When compared with Clause 42, by which the Selective Employment Tax is introduced, and with the acres and pages and lines of print which have appeared a bout the Selective Employment Tax, the Clause dealing with the regulator strikes one as a very modest and moderate and brief set of words, but we should remind ourselves that the significance of this Clause is akin to that of the rudder of a ship and that although it may be submerged in the rest of the Bill it is of enormous significance and importance.
I draw attention to the fact that at 10 per cent. the regulator is capable of regulating the volume of returns from Customs and Excise, about £3,440 million a year, and represents a power of regulation of resources and demand of about £340 million per annum, substantially more than the total amount of the Selective Employment Tax can raise even in the exceptional circumstances of this year. The Chancellor estimates that this year he will get £315 million from it and in a normal year £240 million. So we are putting into the hands of the Chancellor an instrument of taxation of a great deal more than the full Selective Employment Tax and it is not a small item which we are considering.
Looking at the course of events even since the Budget judgment, it seems that we are likely to have to make use of the regulator. The basis upon which I suggest that is the very disturbing signs which have come into the economy since the Budget judgment. It must have been depressing for the Chancellor—it certainly was depressing for the whole country-to see the latest figures for the visible trade returns for last month's, even the three months' comparison, which gives a slightly more balanced view. The visible trade gap widened from £16 million in December 1965 to February 1966 to £24 million in the March-to-May quarter of this year, a substantial increase. If this is the trend of the gap, even in the circumstances before the surcharge is removed, that is to say, while overseas exporters and our importers are holding back in anticipation, the implications are very serious.

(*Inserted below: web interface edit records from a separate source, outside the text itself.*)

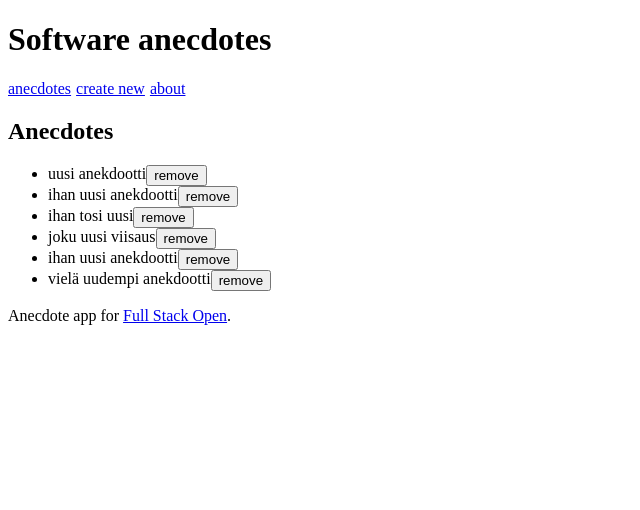
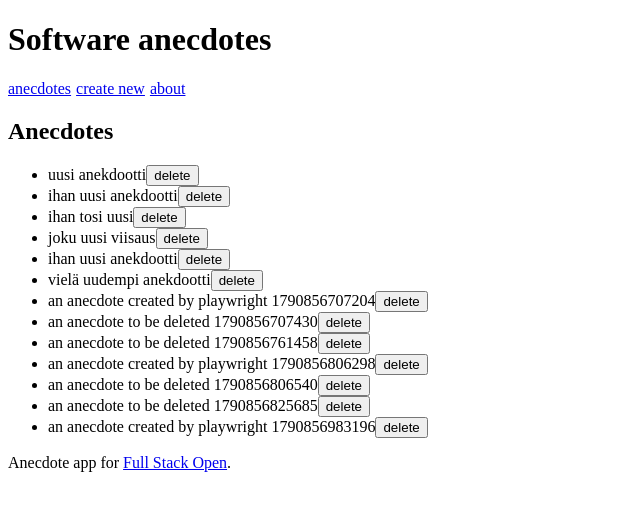
Before and after one commit to Jyrsinho/fsopen_extension, a React (Vite) app in the folder routed-anecdotes/: page / in a window 1280 px wide. Shown: the top 510 px of the page, without its empty margins (0-640 px from the left). Built offline with nearby package versions, Linux system fonts and the light colour scheme; data requests are answered from the project's data file.

Commit message:
e2e testit menevät lokaalisti läpi

```diff
--- a/routed-anecdotes/db.json
+++ b/routed-anecdotes/db.json
@@ -41,6 +41,55 @@
       "info": "jyri.fi",
       "votes": 0,
       "id": "BzNgsAVKYO4"
+    },
+    {
+      "content": "an anecdote created by playwright 1790856707204",
+      "author": "Playwright",
+      "info": "https://playwright.dev",
+      "votes": 0,
+      "id": "PDTxI9k9QNI"
+    },
+    {
+      "content": "an anecdote to be deleted 1790856707430",
+      "author": "Playwright",
+      "info": "https://playwright.dev",
+      "votes": 0,
+      "id": "_uHyWERzEyc"
+    },
+    {
+      "content": "an anecdote to be deleted 1790856761458",
+      "author": "Playwright",
+      "info": "https://playwright.dev",
+      "votes": 0,
+      "id": "cW3uFRvxi50"
+    },
+    {
+      "content": "an anecdote created by playwright 1790856806298",
+      "author": "Playwright",
+      "info": "https://playwright.dev",
+      "votes": 0,
+      "id": "oKcwbHY13-E"
+    },
+    {
+      "content": "an anecdote to be deleted 1790856806540",
+      "author": "Playwright",
+      "info": "https://playwright.dev",
+      "votes": 0,
+      "id": "VcuR4m-EhkU"
+    },
+    {
+      "content": "an anecdote to be deleted 1790856825685",
+      "author": "Playwright",
+      "info": "https://playwright.dev",
+      "votes": 0,
+      "id": "IgkxwDwHTvI"
+    },
+    {
+      "content": "an anecdote created by playwright 1790856983196",
+      "author": "Playwright",
+      "info": "https://playwright.dev",
+      "votes": 0,
+      "id": "1QHxDyg8fiI"
     }
   ],
   "$schema": "./node_modules/json-server/schema.json"
--- a/routed-anecdotes/package.json
+++ b/routed-anecdotes/package.json
@@ -8,7 +8,8 @@
     "build": "vite build",
     "lint": "eslint .",
     "preview": "vite preview",
-    "server": "json-server --port 3001 db.json"
+    "server": "json-server --port 3001 db.json",
+    "server:test": "json-server --port 3002 db.json"
   },
   "dependencies": {
     "react": "^19.2.8",
--- a/routed-anecdotes/src/components/AnecdoteList.jsx
+++ b/routed-anecdotes/src/components/AnecdoteList.jsx
@@ -15,8 +15,9 @@ const AnecdoteList = () => {
             <ul>
                 {anecdotes.map(anecdote =>
                     <div key={anecdote.id} style={anecdoteDivStyle}>
-                        <li>{anecdote.content}</li>
-                        <button onClick={ () => deleteAnecdote(anecdote.id)}>remove</button>
+                        <li>{anecdote.content}
+                            <button onClick={ () => deleteAnecdote(anecdote.id)}>delete</button>
+                        </li>
                     </div>
                 )}
             </ul>
```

I want to consider whether, in the light of the surcharge coming off and the trade gap widening uncomfortably, the Chancellor has his judgment right in terms of the amount that he expects to take out of the economy, especially in respect of the Selective Employment Tax. I wish to refer to a figure which the Chancellor gave at the end of his Budget. He said that he expected the yield on the Selective Employment Tax to be £315 million in the first year of operation in which part would be refunded late, and that it would be £240 million in a normal year. The Chancellor may have registered the point already that Professor Paish pointed out in a paper which was circulated not long ago that the outstanding refunds which will not come back straight away will remain part of the assets of employers which they are entitled to finance by borrowing; so the Chancellor is not taking out nearly as much as he suspects, particularly if he makes concessions in respect of credit restraint later on.
The net withdrawal in respect of the Selective Employment Tax at the rate of £240 million a year for a period of seven months, assuming that the balance which will come back can be considered as assets which employers are entitled to finance by borrowing, will be as little as £140 million, as distinct from the £315 million which he suggests. If businesses consider the refunds which they will ultimately get as assets which they can finance by borrowing, the addition to the right hon. Gentleman's Budget surplus is less than £315 million.
May I look for a moment at the way in which the millions which will fall upon the service industries will filter through to consumption, because that is obviously of great interest. The estimate which has been made is that the service industries will have to foot a bill of some £240 million altogether. The three trades which one might call the consumer trades—the distributive trades, catering and services of various kinds—will almost certainly pass on the extra impost put upon them by the Selective Employment Tax. That will take money out of consumption, and it will raise the cost of living and prices generally. But it should be borne in mind that certain services will not have an effect on consumption, but on investment and saving.
As my hon. Friend the Member for Oswestry (Mr. Biffen) pointed out, it will be an attack on investment and saving to some extent. It will affect banking, professional services and insurance, which will put up the cost of saving, and it will certainly reduce the incentive to invest. Part of the effect of the Selective Employment Tax will undoubtedly be an attack on investment and saving, whereas the total amount which will be taken out of consumption will be much less than the Chancellor suspects.
The Selective Employment Tax will raise less than the Chancellor thinks. It may well have the effect partially of not reducing consumption so much as reducing investment and saving. It will certainly not tackle the redistribution of labour, as Ministers have been trying to suggest to us. If it is really going to have the effect of redeploying labour, the buoyancy available to the revenue will be less than the figures which I have suggested. It will not do anything at all towards encouraging the more economic use of manpower.
I fear that we shall have to use the regulator, and it is worth reflecting that, despite all their ballyhoo and propaganda, in this year of economic crisis to the nation, the Government will have to fall back on the highly intelligent instrument that was introduced by my right hon. Friend the Member for Wirral (Mr. Selwyn Lloyd). It has a far greater potential for withdrawing money from the economy than the Selective Employment Tax, which is easier to discuss in legislative terms than to operate.